Work order: Below are records to print word for word; include none of their pictures.

(Code change snippets)
┄┄┄┄┄┄┄┄┄┄┄┄┄┄┄┄┄┄┄┄

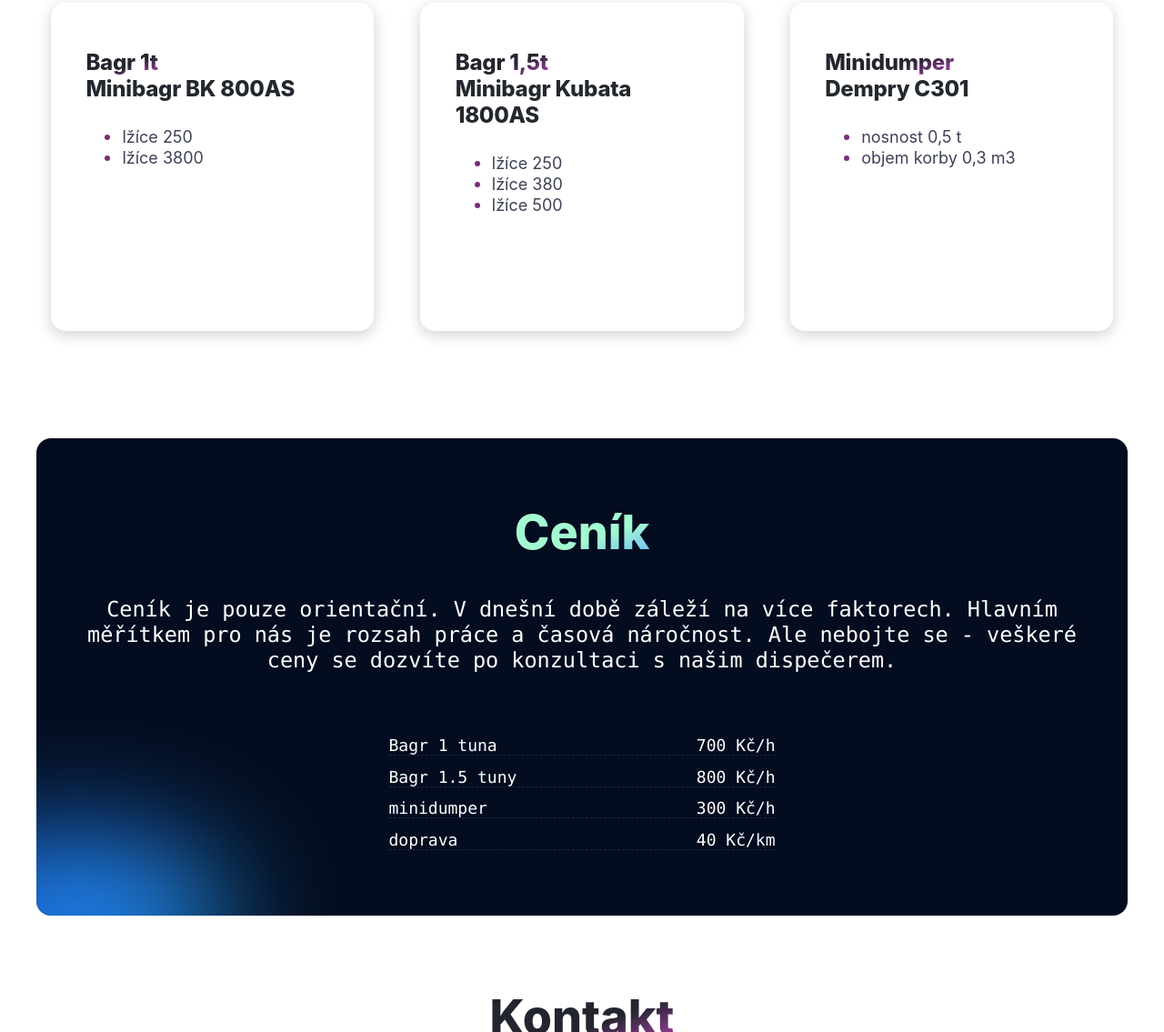
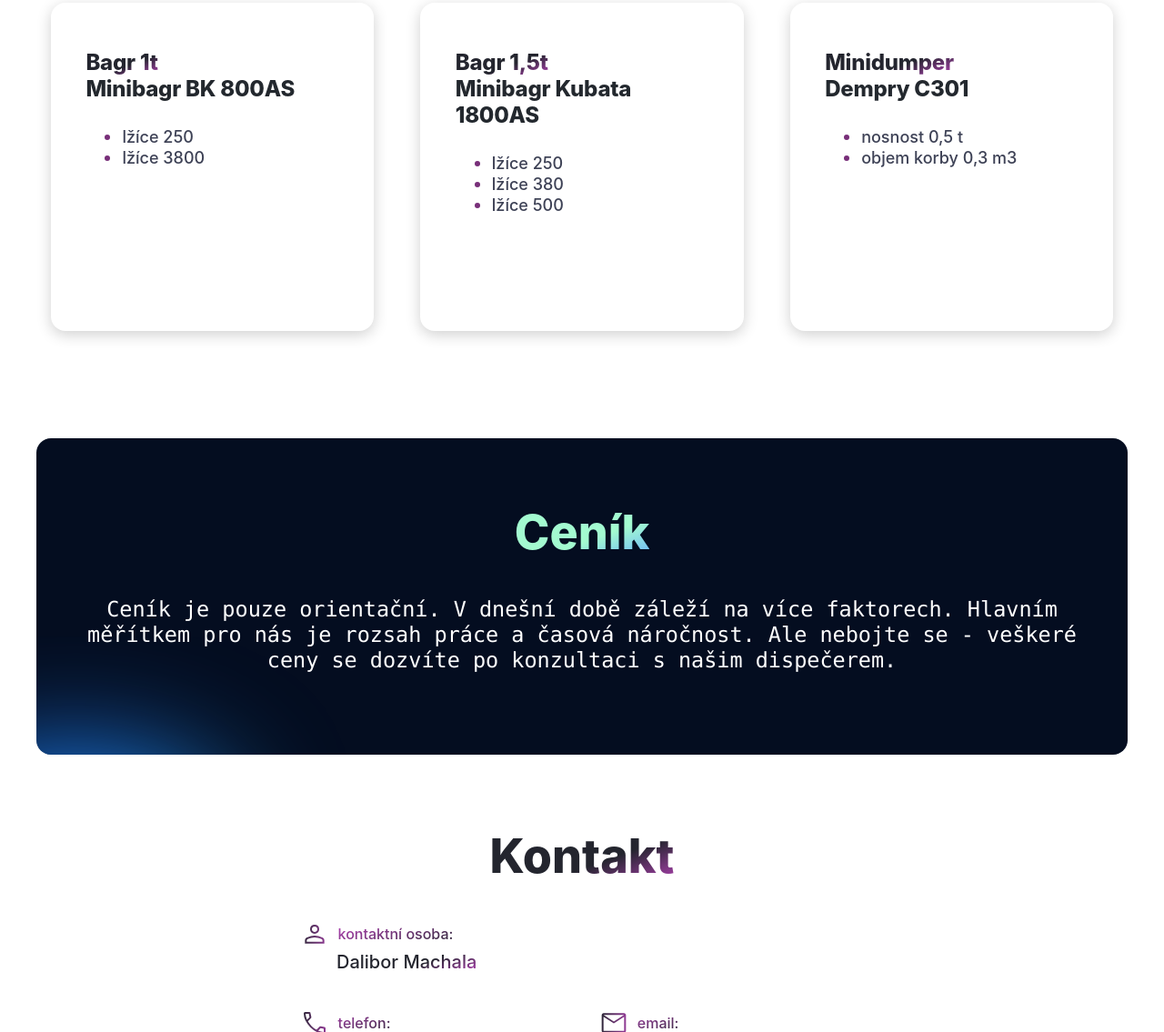
Before and after one commit to mateshavel/bagrykubota, a website built with webpack: page index.html in a window 1280 px wide. Shown: the part 1125-2260 px from the top of the page at 91% size. Built offline with nearby package versions, Linux system fonts and the light colour scheme; files whose address does not match are found by name.

Commit message:
update text

```diff
--- a/Resources/Stylesheets/SCSS/Components/card.scss
+++ b/Resources/Stylesheets/SCSS/Components/card.scss
@@ -33,7 +33,7 @@
                 font-family: "Alliance No.1", -apple-system, BlinkMacSystemFont, "Segoe UI", Helvetica, Arial,
                     sans-serif, "Apple Color Emoji", "Segoe UI Emoji", "Segoe UI Symbol";
                 font-size: 18px;
-                font-weight: 400;
+                font-weight: 500;
                 color: hsl(230, 16%, 29%);
 
                 &::marker {
--- a/index.html
+++ b/index.html
@@ -213,7 +213,7 @@
                     <h2><span class="gradient gradient--sec">Ceník</span></h2>
                     <p class="desc desc--sec text-to-center">Ceník je pouze orientační. V dnešní době záleží na více faktorech. Hlavním měřítkem pro nás je rozsah práce a časová náročnost. Ale nebojte se - veškeré ceny se dozvíte po konzultaci s našim dispečerem.</p>
                     <br>
-                    <div class="wide-block__col">
+                    <!-- <div class="wide-block__col">
                         <div class="wide-block__row">
                             <p>Bagr 1 tuna</p>
                             <p>700 Kč/h</p>
@@ -230,7 +230,7 @@
                             <p>doprava</p>
                             <p>40 Kč/km</p>
                         </div>
-                    </div>
+                    </div> -->
                     <img class="header-glow" src="wwwroot/media/sections/glow_01.svg" loading="lazy" alt="glow">
                 </div>
             </div>
@@ -291,7 +291,7 @@
             <small>
                 © <time class="year"></time> Dalibor Machala - Všechna práva vyhrazena.
             </small>
-            <small>Design and Development - <a href="#" target="_blank" rel="noreferer"
+            <small>Design and Development - <a href="http://mateshavel.cz" target="_blank" rel="noreferer"
                     aria-label="">Mateshavel</a></small>
         </div>
         <svg xmlns="http://www.w3.org/2000/svg" fill="none" preserveAspectRatio="none" viewBox="0 0 1680 40"
```
Also changed, not shown: wwwroot/css/style.css, wwwroot/css/style.min.css.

┄┄┄┄┄┄┄┄┄┄┄┄┄┄┄┄┄┄┄┄

Response to the exercise:
Before and after one commit to mateshavel/bagrykubota, a website built with webpack: page index.html in a window 1280 px wide. Shown: the part 1125-2260 px from the top of the page at 91% size. Built offline with nearby package versions, Linux system fonts and the light colour scheme; files whose address does not match are found by name.

Commit message:
update text

```diff
--- a/Resources/Stylesheets/SCSS/Components/card.scss
+++ b/Resources/Stylesheets/SCSS/Components/card.scss
@@ -33,7 +33,7 @@
                 font-family: "Alliance No.1", -apple-system, BlinkMacSystemFont, "Segoe UI", Helvetica, Arial,
                     sans-serif, "Apple Color Emoji", "Segoe UI Emoji", "Segoe UI Symbol";
                 font-size: 18px;
-                font-weight: 400;
+                font-weight: 500;
                 color: hsl(230, 16%, 29%);
 
                 &::marker {
--- a/index.html
+++ b/index.html
@@ -213,7 +213,7 @@
                     <h2><span class="gradient gradient--sec">Ceník</span></h2>
                     <p class="desc desc--sec text-to-center">Ceník je pouze orientační. V dnešní době záleží na více faktorech. Hlavním měřítkem pro nás je rozsah práce a časová náročnost. Ale nebojte se - veškeré ceny se dozvíte po konzultaci s našim dispečerem.</p>
                     <br>
-                    <div class="wide-block__col">
+                    <!-- <div class="wide-block__col">
                         <div class="wide-block__row">
                             <p>Bagr 1 tuna</p>
                             <p>700 Kč/h</p>
@@ -230,7 +230,7 @@
                             <p>doprava</p>
                             <p>40 Kč/km</p>
                         </div>
-                    </div>
+                    </div> -->
                     <img class="header-glow" src="wwwroot/media/sections/glow_01.svg" loading="lazy" alt="glow">
                 </div>
             </div>
@@ -291,7 +291,7 @@
             <small>
                 © <time class="year"></time> Dalibor Machala - Všechna práva vyhrazena.
             </small>
-            <small>Design and Development - <a href="#" target="_blank" rel="noreferer"
+            <small>Design and Development - <a href="http://mateshavel.cz" target="_blank" rel="noreferer"
                     aria-label="">Mateshavel</a></small>
         </div>
         <svg xmlns="http://www.w3.org/2000/svg" fill="none" preserveAspectRatio="none" viewBox="0 0 1680 40"
```
Also changed, not shown: wwwroot/css/style.css, wwwroot/css/style.min.css.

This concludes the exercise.